champagne1 Two recent announcements seem to offer reason for good cheer on the renewable energy front.  But in each instance, it pays to read a little deeper and maybe keep the cork in the champagne a bit longer.

The first came in the form of a California Public Utilities Commission report that concluded that there are enough proposed renewable energy projects floating around to more than meet the state’s most ambitious  targets.  As of now, the state requires that its utilities use renewable energy to provide at least 20 percent of their delivered power by 2010, and many officials are pushing for a target of 33% by 2020.   The Commission found that all of the currently-proposed projects, if added together, total 24,000 megawatts, which would more than meet the 33% goal.  That’s great news, but most of those projects are barely beyond the idea stage.  According to the report, at p.2, the 24,000 MWs represent the responses received to the utilities’ 2008 project solicitations.

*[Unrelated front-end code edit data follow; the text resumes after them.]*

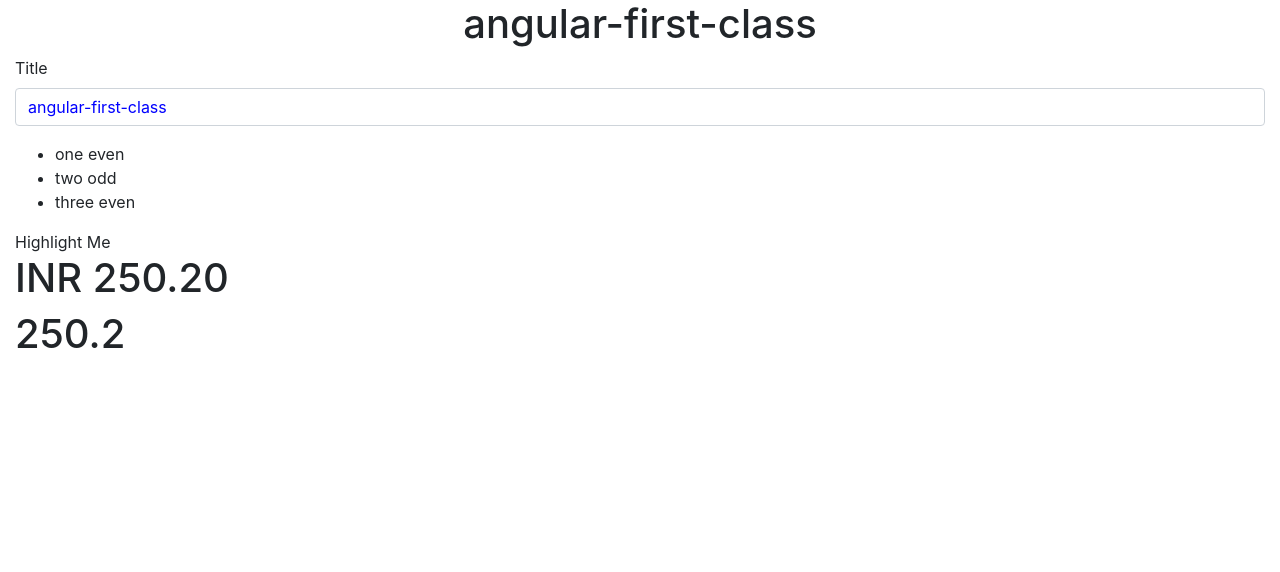
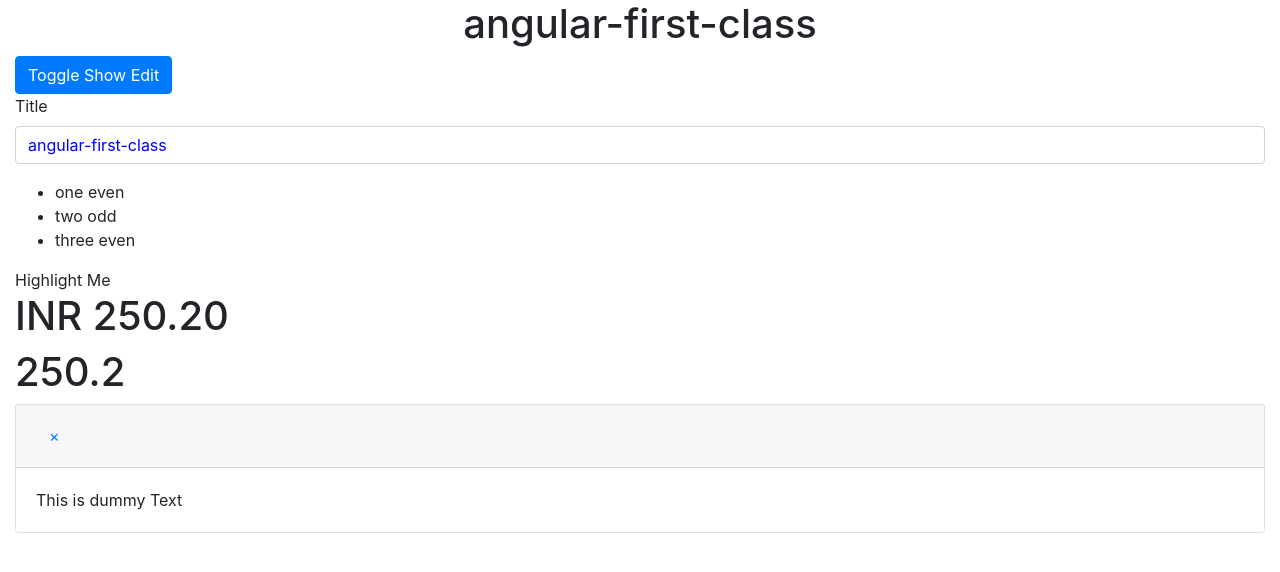
Before and after one commit to Debananda/angular-first-class, an Angular app: page / in a window 1280 px wide. Shown: the top 572 px of the page. Built offline with nearby package versions, Linux system fonts and the light colour scheme.

Commit message:
lifecyclcle hooks implemented

```diff
--- a/src/app/app.component.html
+++ b/src/app/app.component.html
@@ -1,9 +1,13 @@
 <div class="container-fluid">
   <h1 class="text-center">{{ title }}</h1>
+  <button class="btn btn-primary" (click)="toggleShowEdit()">
+    Toggle Show Edit
+  </button>
   <app-edit
     [inputText]="title"
     inputLabel="Title"
     (changeText)="changeTitle($event)"
+    *ngIf="showEdit"
   ></app-edit>
   <ul>
     <!-- <li *ngFor="let t of list; let i = index">
@@ -27,4 +31,9 @@
   <div app-highlight>Highlight Me</div>
   <h1>{{ price | appUnit: "IN" }}</h1>
   <h1>{{ price }}</h1>
+  <app-collapsible [header]="DummyHeader">
+    <div #dummyContent>
+      This is dummy Text
+    </div>
+  </app-collapsible>
 </div>
--- a/src/app/app.component.ts
+++ b/src/app/app.component.ts
@@ -9,7 +9,11 @@ export class AppComponent {
   title = "angular-first-class";
   list: string[] = ["one", "two", "three"];
   price: number = 250.2;
+  showEdit = true;
   changeTitle(value: string) {
     this.title = value;
   }
+  toggleShowEdit() {
+    this.showEdit = !this.showEdit;
+  }
 }
--- /dev/null
+++ b/src/app/core/collapsible/collapsible.component.html
@@ -0,0 +1,9 @@
+<div class="card">
+  <div class="card-header d-flex justify-content-between">
+    {{ header }}
+    <button class="btn btn-link" (click)="toggleShow()">&times;</button>
+  </div>
+  <div class="card-body" *ngIf="showBody">
+    <ng-content></ng-content>
+  </div>
+</div>
--- /dev/null
+++ b/src/app/core/collapsible/collapsible.component.ts
@@ -0,0 +1,31 @@
+import {
+  Component,
+  OnInit,
+  Input,
+  ContentChild,
+  ElementRef,
+  AfterContentInit
+} from "@angular/core";
+
+@Component({
+  selector: "app-collapsible",
+  templateUrl: "./collapsible.component.html",
+  styleUrls: ["./collapsible.component.css"]
+})
+export class CollapsibleComponent implements OnInit, AfterContentInit {
+  @Input() header: string;
+  @ContentChild("dummyContent", { static: true }) dummyContent: ElementRef;
+
+  showBody = true;
+  constructor() {}
+
+  ngOnInit() {
+    console.log(this.dummyContent.nativeElement);
+  }
+  toggleShow() {
+    this.showBody = !this.showBody;
+  }
+  ngAfterContentInit() {
+    console.log("After COntent Init");
+  }
+}
--- a/src/app/core/core.module.ts
+++ b/src/app/core/core.module.ts
@@ -3,10 +3,11 @@ import { CommonModule } from "@angular/common";
 
 import { HighlightDirective } from "./hightlight.deirective";
 import { UnitPipe } from "./unit.pipe";
+import { CollapsibleComponent } from "./collapsible/collapsible.component";
 
 @NgModule({
-  declarations: [HighlightDirective, UnitPipe],
+  declarations: [HighlightDirective, UnitPipe, CollapsibleComponent],
   imports: [CommonModule],
-  exports: [HighlightDirective, UnitPipe]
+  exports: [HighlightDirective, UnitPipe, CollapsibleComponent]
 })
 export class CoreModule {}
--- a/src/app/edit.component.ts
+++ b/src/app/edit.component.ts
@@ -5,7 +5,17 @@ import {
   EventEmitter,
   ViewChild,
   ElementRef,
-  Renderer2
+  Renderer2,
+  OnInit,
+  OnDestroy,
+  OnChanges,
+  DoCheck,
+  SimpleChanges,
+  AfterViewInit,
+  AfterViewChecked,
+  AfterContentChecked,
+  AfterContentInit,
+  SimpleChange
 } from "@angular/core";
 
 @Component({
@@ -30,10 +40,11 @@ import {
     `
   ]
 })
-export class EditComponent {
+export class EditComponent
+  implements OnChanges, OnInit, DoCheck, OnDestroy, AfterViewInit {
   @Input() inputText: string;
   @Input() inputLabel: string;
-  @ViewChild("lblText", { static: true }) lblText: ElementRef;
+  @ViewChild("lblText", { static: false }) lblText: ElementRef;
   @Output() changeText = new EventEmitter<string>();
   constructor(private renderer: Renderer2) {}
   editText(value: string) {
@@ -45,4 +56,22 @@ export class EditComponent {
     );
     this.changeText.emit(value);
   }
+
+  ngOnChanges(changedObj: SimpleChanges) {
+    console.log(changedObj);
+  }
+
+  ngOnInit() {
+    console.log("In Init", this.lblText);
+  }
+
+  ngDoCheck() {
+    console.log("In CHeck");
+  }
+  ngOnDestroy() {
+    console.log("In Destroy");
+  }
+  ngAfterViewInit() {
+    console.log("In After View Init", this.lblText);
+  }
 }
```
Also changed, not shown: arrFunc.js (added, +62 -0 lines), src/app/dummy.component.ts (deleted, +0 -10 lines), src/app/core/collapsible/collapsible.component.css (added), 1 other file (tests, documents, lock files or other folders).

By definition, not all of these will be built.  After the utilities receive the solicitations, they create a short list of promising projects and then negotiate with some of those on the short-list.  If they reach an agreement, the parties submit the contract to the CPUC for approval. If it is approved, it might find financing and if financed, it might be built.  We can and should get to 33%, but the new report is a long way from proof that we will.

The second piece of good news came in the form of a new report on the cost of photovoltaics from the Lawrence Berkeley National Laboratory. which found that the average cost in 2007 dollars for installed photovoltaics systems declined from $10.5 per watt in 1998 to $7.6 per watt in 2007.  Great news, again.

The fly in this particular ointment?  Well, there are actually two of them.  First, the report found that the reduction was primarily related to the cost of installation — not the cost of the solar cells, themselves.  Since the installation cost will never approach zero, that means something has to give on the manufacturing side before photovoltaics can become cost-competitive.  It is good news that the cost of cells remained steady during a time when some material costs went up, and there are lots of ideas about how to produce cheaper cells.  But we aren’t there yet, and there is scant evidence that ambitious incentive programs are leading to manufacturing economies of scale.   The other fly in the ointment is in the form of a modest piece of history.  In 1980, the Office of Technology Assessment stated the goal of bringing the installed cost down to $1 per watt by 1988.  Even adjusting for inflation, we still have a ways to go.